Certainly you don’t have to be Sherlock Holmes to work out that the Spanish Samurai is most likely ending up competing in the Indycar series in some capacity. The so called Triple Crown of Motorsport demands it. In fact plans have already been put in motion to make another attempt at the Indy500 happen in 2019.
Alonso, not known to settle for mediocre – wants to do one better by pushing the boundaries of what is classed as the triple crown. A ‘super’ triple crown if you like… Being merely a winner of the Monaco Grand Prix, the Le Mans 24 hours, and the Indy 500 is not enough.
Being Champion in all three series that run those races is probably something nobody else will ever be able to emulate.
Currently Alonso is set to continue to run with Toyota for the full season in the World Endurance Championship, the next round at Silverstone is this weekend. With Toyota being the only factory team running full hybrid, it’s expected Alonso will be the FIA WEC Champion along with team mates Nakajima and Buemi.
Obviously Alonso is also an F1 world Champion, times two.
To add a third Championship, or at least a shot at it – being the Indycar Champion in the same year as becoming the FIA WEC champ and potentially winning the Indy500 race in 2019, is a target worthy for our Spanish Samurai.
To coin a capitalistic business phase that McLaren’s American boss Zak Brown no doubt has been repeatedly chanting at Alonso this year, is that of a ‘synergy‘ between McLaren and Alonso.
Alonso wants to achieve something in motorsport that’s unlikely to ever be emulated, and McLaren wants more exposure to the American market for their road car sales. Indycar is known to be a ‘blue collar’ motorsport (unlike NASCAR), so perhaps a perfect vehicle for pushing their expensive supercars further into the America’s.

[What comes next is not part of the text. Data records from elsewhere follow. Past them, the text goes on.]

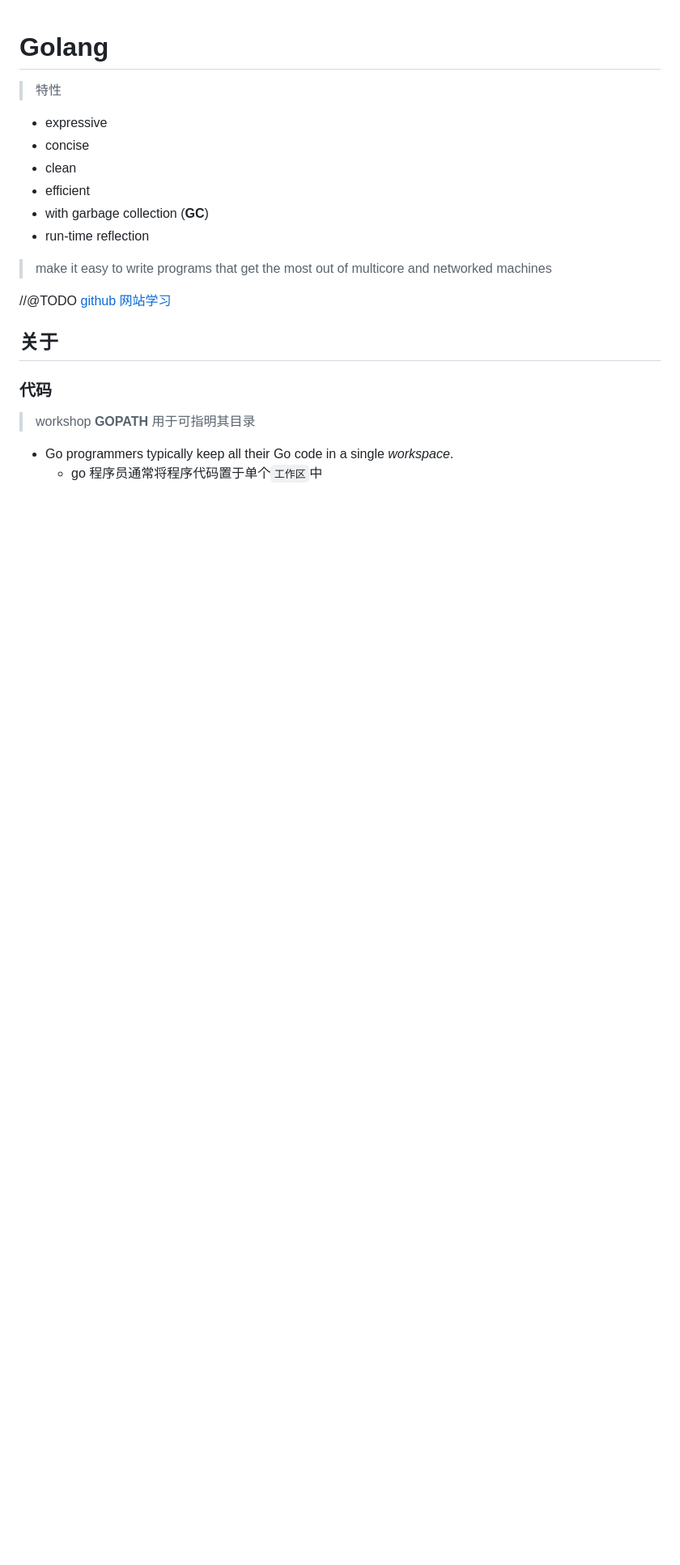
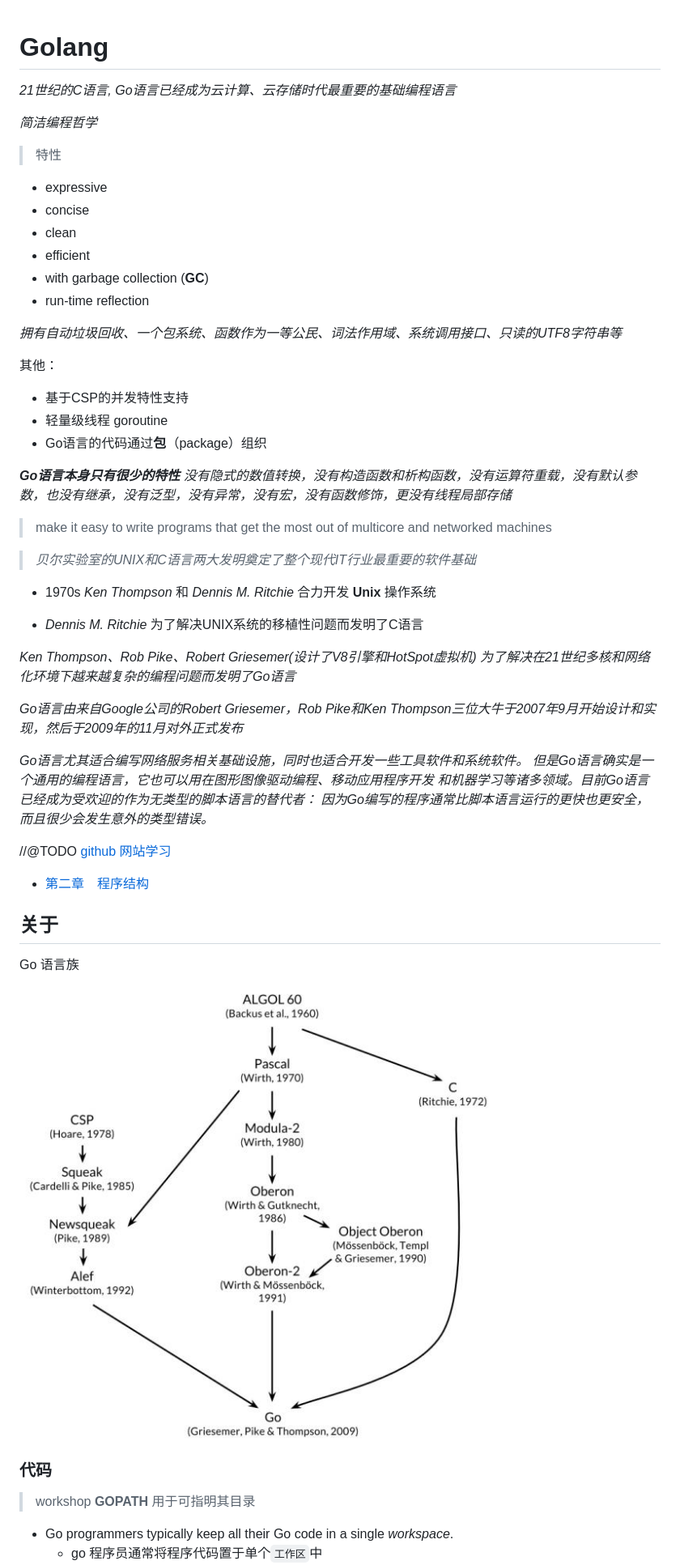
Before and after one commit to conero/lang, a Markdown page: src/golang/golang.md, the part around the change printed below. Shown: that part at 81% size. Drawn GitHub-style; pictures changed too: src/image/golang/lang-family.png (added); blank space fills up the shorter version.

```diff
--- a/src/golang/golang.md
+++ b/src/golang/golang.md
@@ -1,4 +1,10 @@
 # **Golang**
+
+*21世纪的C语言, Go语言已经成为云计算、云存储时代最重要的基础编程语言*
+
+*简洁编程哲学*
+
+
 
 > 特性
 
@@ -9,13 +15,61 @@
 - with  garbage collection (**GC**)
 -  run-time reflection
 
+
+
+*拥有自动垃圾回收、一个包系统、函数作为一等公民、词法作用域、系统调用接口、只读的UTF8字符串等*
+
+其他：
+
+- 基于CSP的并发特性支持
+- 轻量级线程 goroutine
+- Go语言的代码通过**包**（package）组织
+
+
+
+*__Go语言本身只有很少的特性__   没有隐式的数值转换，没有构造函数和析构函数，没有运算符重载，没有默认参数，也没有继承，没有泛型，没有异常，没有宏，没有函数修饰，更没有线程局部存储*
+
+
+
+
+
 > make it easy to write programs that get the most out of multicore and networked machines
+
+
+
+> *贝尔实验室的UNIX和C语言两大发明奠定了整个现代IT行业最重要的软件基础*
+
+- 1970s  *Ken Thompson* 和 *Dennis M. Ritchie* 合力开发 **Unix** 操作系统
+
+- *Dennis M. Ritchie* 为了解决UNIX系统的移植性问题而发明了C语言
+
+
+
+*Ken Thompson、Rob Pike、Robert Griesemer(设计了V8引擎和HotSpot虚拟机) 为了解决在21世纪多核和网络化环境下越来越复杂的编程问题而发明了Go语言*
+
+
+
+*Go语言由来自Google公司的Robert Griesemer，Rob Pike和Ken Thompson三位大牛于2007年9月开始设计和实现，然后于2009年的11月对外正式发布*
+
+
+
+*Go语言尤其适合编写网络服务相关基础设施，同时也适合开发一些工具软件和系统软件。 但是Go语言确实是一个通用的编程语言，它也可以用在图形图像驱动编程、移动应用程序开发 和机器学习等诸多领域。目前Go语言已经成为受欢迎的作为无类型的脚本语言的替代者： 因为Go编写的程序通常比脚本语言运行的更快也更安全，而且很少会发生意外的类型错误。*
 
 
 
 //@TODO [github 网站学习](<https://github.com/chai2010/advanced-go-programming-book>)
 
+- [第二章　程序结构](<https://docs.hacknode.org/gopl-zh/ch2/ch2.html>)
+
+
+
 ## 关于
+
+Go 语言族
+
+![](../image/golang/lang-family.png)
+
+
 
 ### 代码
 
```
Also changed, not shown: other parts of src/golang/golang.md (+1 -0 lines), src/study/operating-system.md (+55 -0 lines).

The first steps are in place for a full season at Indycar. Fernando Alonso will be doing his first road course test for the Honda-powered Andretti Autosport Dallara DW12 early next month.
Racer.com’s Marshal Pruett is also reporting that we need to expect more dates for road course testing to come. Barber Motorsports Park has been suggested as the venue for first Alonso’s outing says Pruett.

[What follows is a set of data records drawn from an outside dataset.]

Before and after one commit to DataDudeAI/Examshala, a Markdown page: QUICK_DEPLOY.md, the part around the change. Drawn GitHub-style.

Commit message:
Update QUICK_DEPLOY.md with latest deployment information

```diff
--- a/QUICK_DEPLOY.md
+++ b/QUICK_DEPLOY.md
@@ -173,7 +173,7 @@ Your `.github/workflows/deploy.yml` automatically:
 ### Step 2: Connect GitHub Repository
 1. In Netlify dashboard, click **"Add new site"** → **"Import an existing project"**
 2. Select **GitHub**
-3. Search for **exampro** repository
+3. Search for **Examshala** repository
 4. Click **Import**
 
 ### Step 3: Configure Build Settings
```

Further, Andretti are considering a tie up with a minnow backmarker team, the Wink Hartman-owned Harding Racing, in a bid to expand their operations, allowing Alonso and McLaren to join the series.
This Andretti ‘B’ team will have it’s own facilities, being in every way a McLaren – supported by Andretti, Indycar team fielding 2 cars.
Of course the biggest sticking point is the power plant. Honda in Japan have given McLaren the OK to run their engines in principle, but the reality is that Chevy will be powering Alonso’s Indycar in 2019. Honda US has more autonomy, but it’s understood that McLaren are not keen to have a Honda engine, particularly after Alonso’s 2017 Indy500 blowup.
Using Chevrolet power on a full-time basis, from a separate shop, is said to be the workaround that would allow Andretti Autosport to maintain peace with their main Honda supply while starting a new venture with McLaren and Chevy says Pruett.
Who will be Alonso’s team mate in the 2nd car? Colton Herta is the favourite – his father, Bryan, operates car # 98 where Andretti’s son, Marco, is now running.
The effort to reach Alonso’s dream of the ‘Super’ Triple Crown, seems to require some serious collaboration between some big names – Andretti, McLaren, Honda and Chevrolet.